* WORK REQUEST
Look for the word "range" in the entries and copy each line where it appears.

Stored entries:
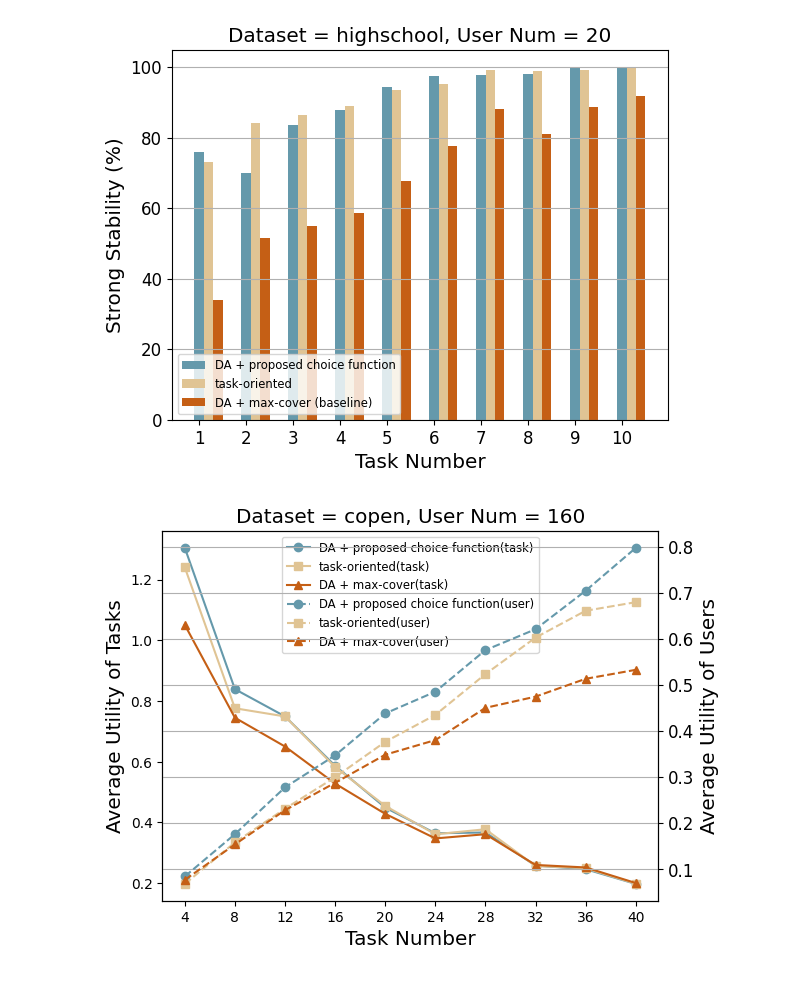
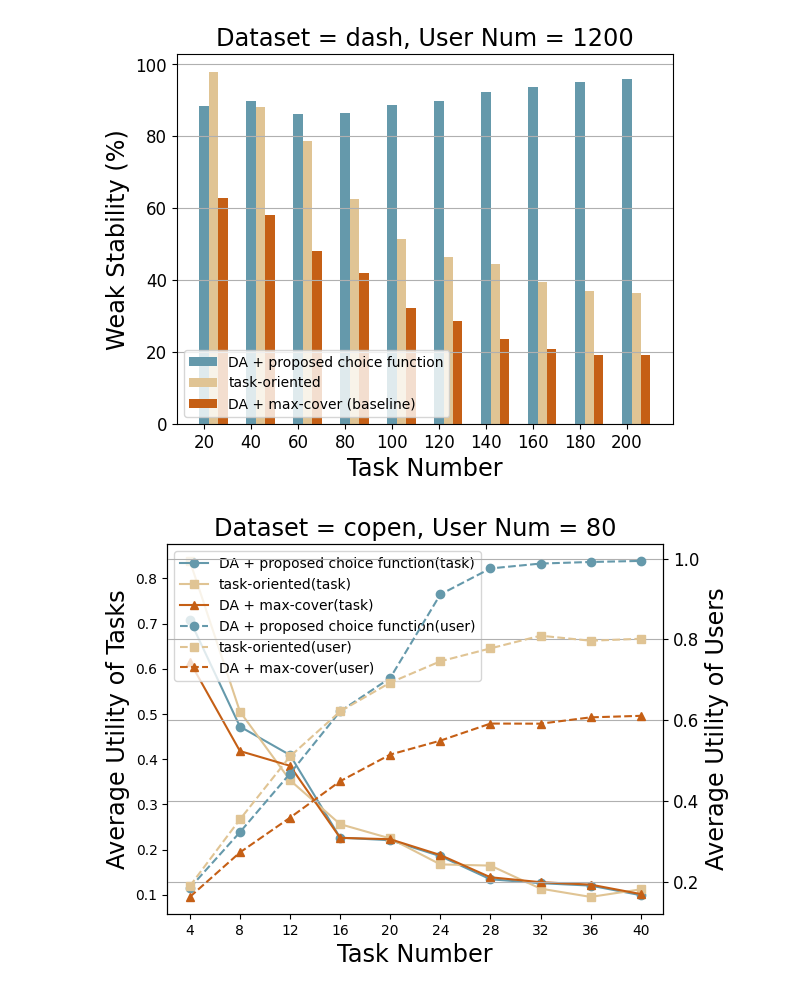
Before and after one commit to braisedp/CCTA, a Jupyter notebook: experiment/estimate_result.ipynb, the cells around one changed output. Saved outputs shown, nothing was run; the diff lists cells and outputs as text; code cells hidden in the pictures.

Commit message:
add results and fix problems

```diff
--- a/experiment/estimate_result.ipynb
+++ b/experiment/estimate_result.ipynb
@@ -1,58 +5,65 @@
 # %%
-import pandas as pd
-from matplotlib.lines import Line2D
+worker_num = 1200
+dataset = 'dash'
+weight = ''
+x_labels_dict = {
+    'dash':[20,40,60,80,100,120,140,160,180,200],
+    'copen':[4+4*i for i in range(10)],
+    'highschool':[1,2,3,4,5,6,7,8,9,10]
+}
 
-worker_num = 20
-dataset = 'highschool'
-
-df = pd.read_csv('./result/{}_result.csv'.format(dataset))
+df = pd.read_csv('./result/{}{}_result.csv'.format(dataset,weight))
 df = df[df['worker']== worker_num]
-df1 = df.groupby(['method','task'])['overall-satisfactory'].agg(['mean','max','min']).reset_index()
-# df1 = df.groupby(['method','task'])['fairness-pairwise'].agg(['mean','max','min']).reset_index()
-import numpy as np
-import matplotlib.pyplot as plt
+# df1 = df.groupby(['method','task'])['overall-satisfactory'].agg(['mean','max','min']).reset_index()
+df1 = df.groupby(['method','task'])['fairness-pairwise'].agg(['mean']).reset_index()
 
 methods = ['budget','heuristic','max-cover',]
 labels = ['DA + proposed choice function','task-oriented','DA + max-cover (baseline)']
 bar_width = 0.2
 
 # 设置位置偏移，以便将直方图居中显示
 bar_positions = range(10)
 # 绘制折线图
 plt.figure()
 # colors = ['#3B6573','#92B0A6','#D2BCAC']
 colors =['#6599AB','#E0C494','#C55F15']
 # colors = ['#0E8F9A','#50906D','#9A8C46']
 # x_labels = [20,40,60,80,100,120,140,160,180,200]
-x_labels =[1,2,3,4,5,6,7,8,9,10]
+x_labels = x_labels_dict[dataset]
 # x_labels = [4+4*i for i in range(10)]
 plt.xticks(bar_positions,x_labels,fontsize='large')
 plt.yticks(fontsize='large')
 plt.grid(True,axis='y')
 for i,method in enumerate(methods):
     method_data = df1[(df1['method'] == method)&(df1['task'].isin(x_labels))]
     current_bar_positions = [pos + i * bar_width for pos in bar_positions]
     plt.bar(current_bar_positions, method_data['mean']*100,width = bar_width,label=labels[i],color= colors[i])
 
 # 添加标签和图例
-plt.xlabel('Task Number',fontsize='x-large')
-plt.ylabel('Strong Stability (%)',fontsize='x-large')
-plt.title('Dataset = {}, User Num = {}'.format(dataset,worker_num),fontsize='x-large')
-plt.legend(fontsize='small',loc='lower left')
+plt.xlabel('Task Number',fontsize='xx-large')
+plt.ylabel('Weak Stability (%)',fontsize='xx-large')
+plt.title('Dataset = {}, User Num = {}'.format(dataset,worker_num),fontsize='xx-large')
+plt.legend(loc='lower left')
 
 # 显示图形
-plt.show()
+# plt.show()
+plt.savefig('C:/Users/A/OneDrive/群智计算/研究点一/实验输出/weak_stability/user{}{}{}.pdf'.format(worker_num,dataset,weight))
 # %% [output]
-[figure, old version]
+[figure, new version]
 # %%
-worker_num = 160
+worker_num = 80
 dataset = 'copen'
-df = pd.read_csv('./result/{}_result.csv'.format(dataset))
+weight = ''
+df = pd.read_csv('./result/{}{}_result.csv'.format(dataset,weight))
 df = df[df['worker']== worker_num]
-df1 = df.groupby(['method','task'])['avg-quality'].agg(['mean','max','min']).reset_index()
-df2 = df.groupby(['method','task'])['avg-utility'].agg(['mean','max','min']).reset_index()
+df1 = df.groupby(['method','task'])['avg-quality'].agg(['mean']).reset_index()
+df2 = df.groupby(['method','task'])['avg-utility'].agg(['mean']).reset_index()
 import matplotlib.pyplot as plt
-
+x_labels_dict = {
+    'dash':[20,40,60,80,100,120,140,160,180,200],
+    'copen':[4+4*i for i in range(10)],
+    'highschool':[1,2,3,4,5,6,7,8,9,10]
+}
 methods = ['budget','heuristic','max-cover',]
 labels = ['DA + proposed choice function','task-oriented','DA + max-cover']
 markers = ['o','s','^']
@@ -63,7 +74,7 @@ fig, ax1 = plt.subplots()
 ax2 = ax1.twinx()
 # x_labels = [20,40,60,80,100,120,140,160,180,200]
 # x_labels =[1,2,3,4,5,6,7,8,9,10]
-x_labels = [4+4*i for i in range(10)]
+x_labels = x_labels_dict[dataset]
 plt.xticks(x_labels,fontsize='large')
 plt.yticks(fontsize='large')
 plt.yticks(fontsize='large')
@@ -76,17 +87,18 @@ for i,method in enumerate(methods):
     ax2.plot(x_labels,method_data2['mean'],marker=markers[i],label=labels[i]+'(user)',color=colors[i],linestyle='--')
 
 # 添加标签和图例
-ax1.set_xlabel('Task Number',fontsize = 'x-large')
-ax1.set_ylabel('Average Utility of Tasks',fontsize = 'x-large')
-ax2.set_ylabel('Average Utility of Users',fontsize = 'x-large')
-plt.title('Dataset = {}, User Num = {}'.format(dataset, worker_num),fontsize = 'x-large')
+ax1.set_xlabel('Task Number',fontsize = 'xx-large')
+ax1.set_ylabel('Average Utility of Tasks',fontsize = 'xx-large')
+ax2.set_ylabel('Average Utility of Users',fontsize = 'xx-large')
+plt.title('Dataset = {}, User Num = {}'.format(dataset, worker_num),fontsize = 'xx-large')
 lines1, labels1 = ax1.get_legend_handles_labels()
 lines2, labels2 = ax2.get_legend_handles_labels()
-ax1.legend(lines1 + lines2, labels1 + labels2, fontsize='small', loc='upper center')
+ax1.legend(lines1 + lines2, labels1 + labels2, loc='upper left')
 
 # 将两个图例添加到同一个轴上
 # 显示图形
 plt.grid(True)
-plt.show()
+# plt.show()
+plt.savefig('C:/Users/A/OneDrive/群智计算/研究点一/实验输出/average utility/user{}{}{}.pdf'.format(worker_num,dataset,weight))
 # %% [output]
-[figure, old version]
+[figure, new version]
```
Also changed, not shown: parts of 4 cells of this notebook, 17 other files.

* WRITTEN SOLUTION
+    'copen':[4+4*i for i in range(10)],
 bar_positions = range(10)
 # x_labels = [4+4*i for i in range(10)]
+    'copen':[4+4*i for i in range(10)],
-x_labels = [4+4*i for i in range(10)]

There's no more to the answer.